Source data:
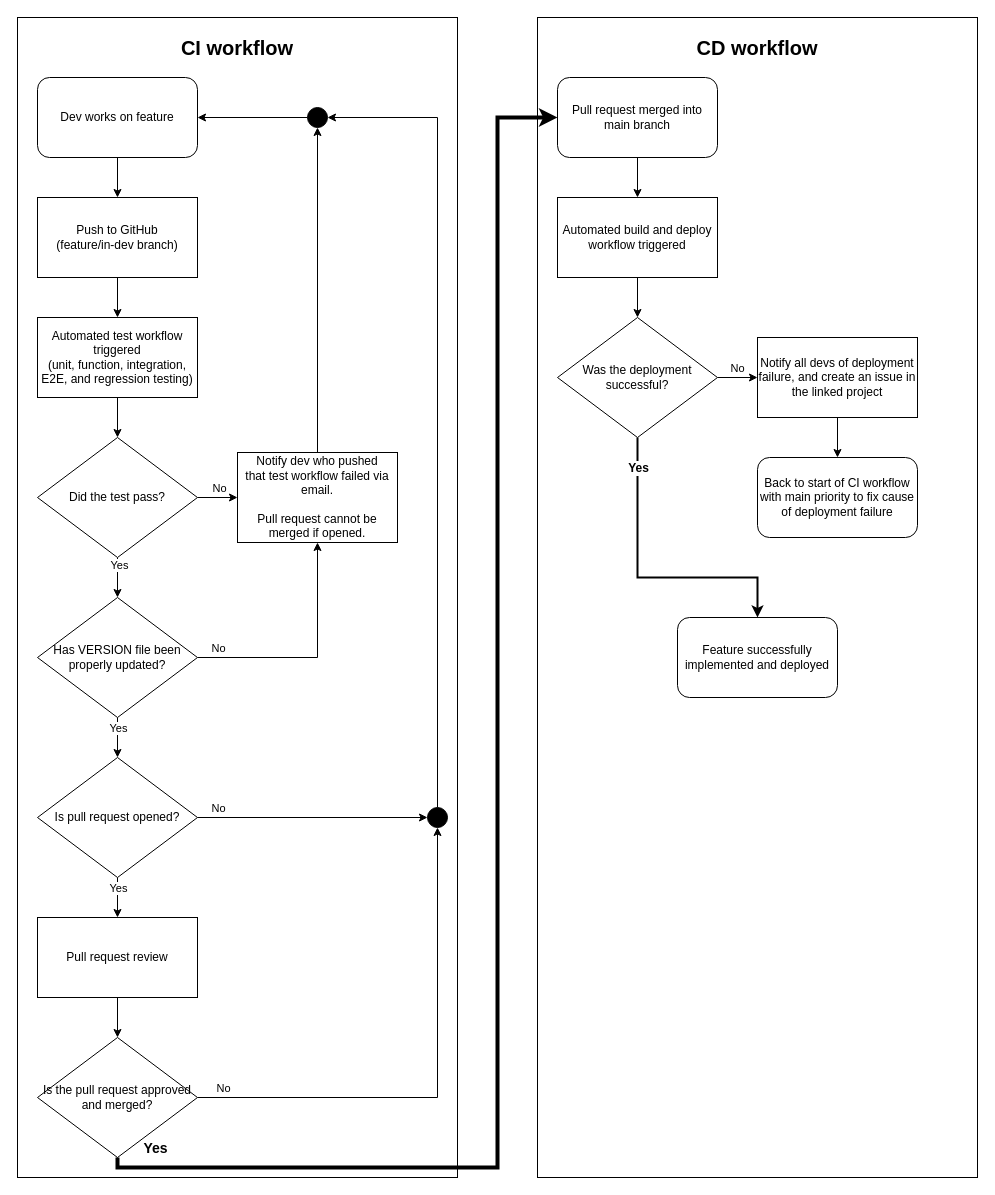
The draw.io diagram docs/cicd_pipeline_workflow.drawio in mpomahac25/North-star-app, before the edit. Source tidied: cells renumbered, new cells numbered last; positions are measured from the earlier drawing's top-left corner, leaving out a move shared by most shapes. Both pictures are drawn from the tidied source at 100%, with x=0, y=0 at pixel (17, 17).
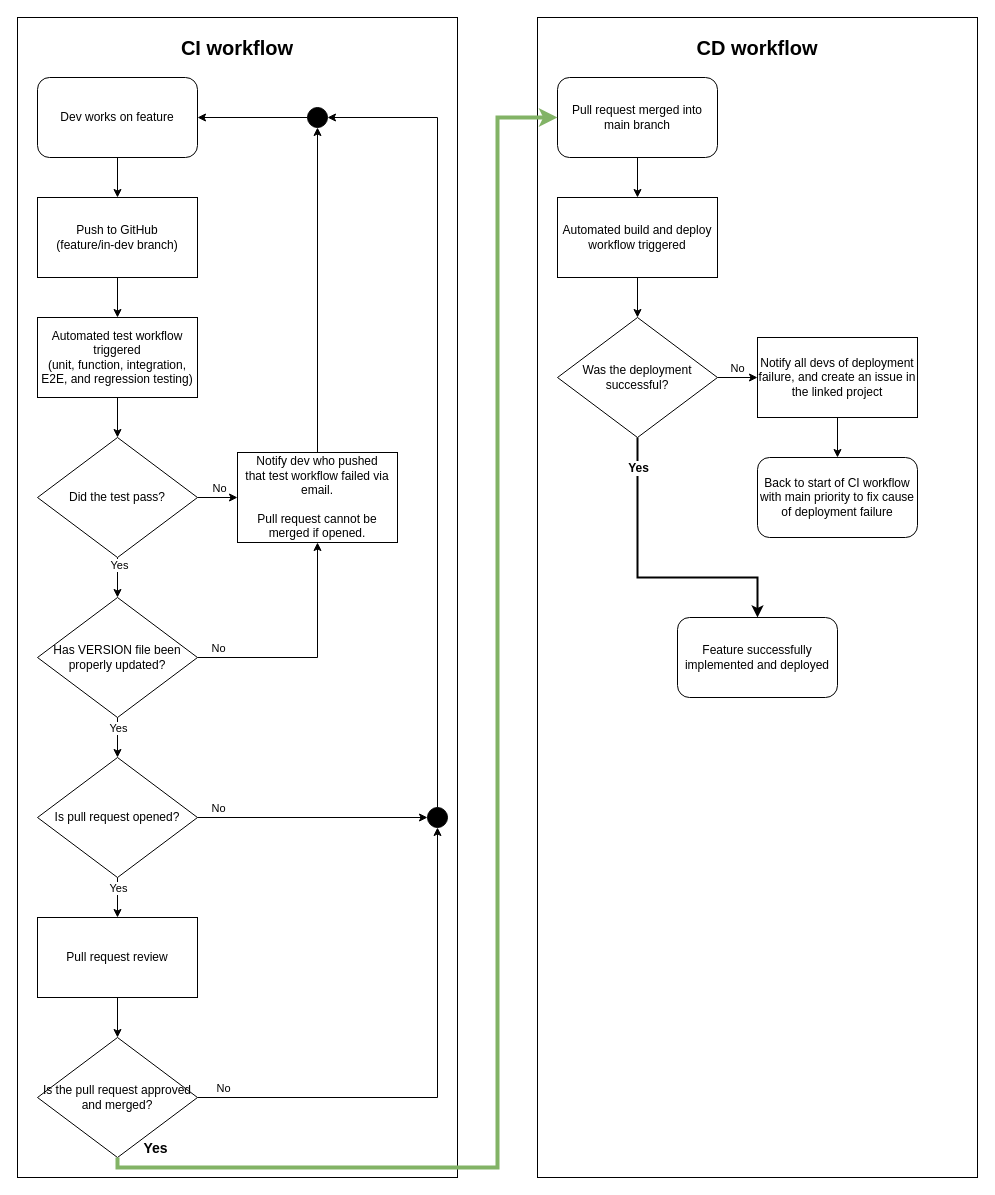
Above is the later version.

The change refers to these unchanged cells:
```xml
<mxCell id="30" value="Is the pull request approved and merged?" style="rhombus;whiteSpace=wrap;html=1;shapeInside=1;" parent="1" vertex="1">
  <mxGeometry x="20" y="1020" width="160" height="120" as="geometry" />
</mxCell>
<mxCell id="39" value="Pull request merged into main branch" style="rounded=1;whiteSpace=wrap;html=1;roundedPerimeter=1;" parent="1" vertex="1">
  <mxGeometry x="540" y="60" width="160" height="80" as="geometry" />
</mxCell>
```

The edit, as a diff of the source:
```diff
@@
-    <mxCell id="50" style="edgeStyle=orthogonalEdgeStyle;rounded=0;jettySize=auto;html=1;exitX=0.5;exitY=1;exitDx=0;exitDy=0;entryX=0;entryY=0.5;entryDx=0;entryDy=0;defaultLabelBackgroundColor=page;strokeWidth=4;" parent="1" edge="1" source="30" target="39">
+    <mxCell id="50" style="edgeStyle=orthogonalEdgeStyle;rounded=0;jettySize=auto;html=1;exitX=0.5;exitY=1;exitDx=0;exitDy=0;entryX=0;entryY=0.5;entryDx=0;entryDy=0;defaultLabelBackgroundColor=page;strokeWidth=4;fillColor=#d5e8d4;strokeColor=#82b366;" parent="1" edge="1" source="30" target="39">
       <mxGeometry x="-0.01" relative="1" as="geometry">
         <Array as="points">
           <mxPoint x="100" y="1150" />
           <mxPoint x="480" y="1150" />
           <mxPoint x="480" y="100" />
         </Array>
       </mxGeometry>
     </mxCell>
```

Problem to solve: Every line that holds the word "html" should be copied from the records above.

Answer section:
<mxCell id="30" value="Is the pull request approved and merged?" style="rhombus;whiteSpace=wrap;html=1;shapeInside=1;" parent="1" vertex="1">
<mxCell id="39" value="Pull request merged into main branch" style="rounded=1;whiteSpace=wrap;html=1;roundedPerimeter=1;" parent="1" vertex="1">
-    <mxCell id="50" style="edgeStyle=orthogonalEdgeStyle;rounded=0;jettySize=auto;html=1;exitX=0.5;exitY=1;exitDx=0;exitDy=0;entryX=0;entryY=0.5;entryDx=0;entryDy=0;defaultLabelBackgroundColor=page;strokeWidth=4;" parent="1" edge="1" source="30" target="39">
+    <mxCell id="50" style="edgeStyle=orthogonalEdgeStyle;rounded=0;jettySize=auto;html=1;exitX=0.5;exitY=1;exitDx=0;exitDy=0;entryX=0;entryY=0.5;entryDx=0;entryDy=0;defaultLabelBackgroundColor=page;strokeWidth=4;fillColor=#d5e8d4;strokeColor=#82b366;" parent="1" edge="1" source="30" target="39">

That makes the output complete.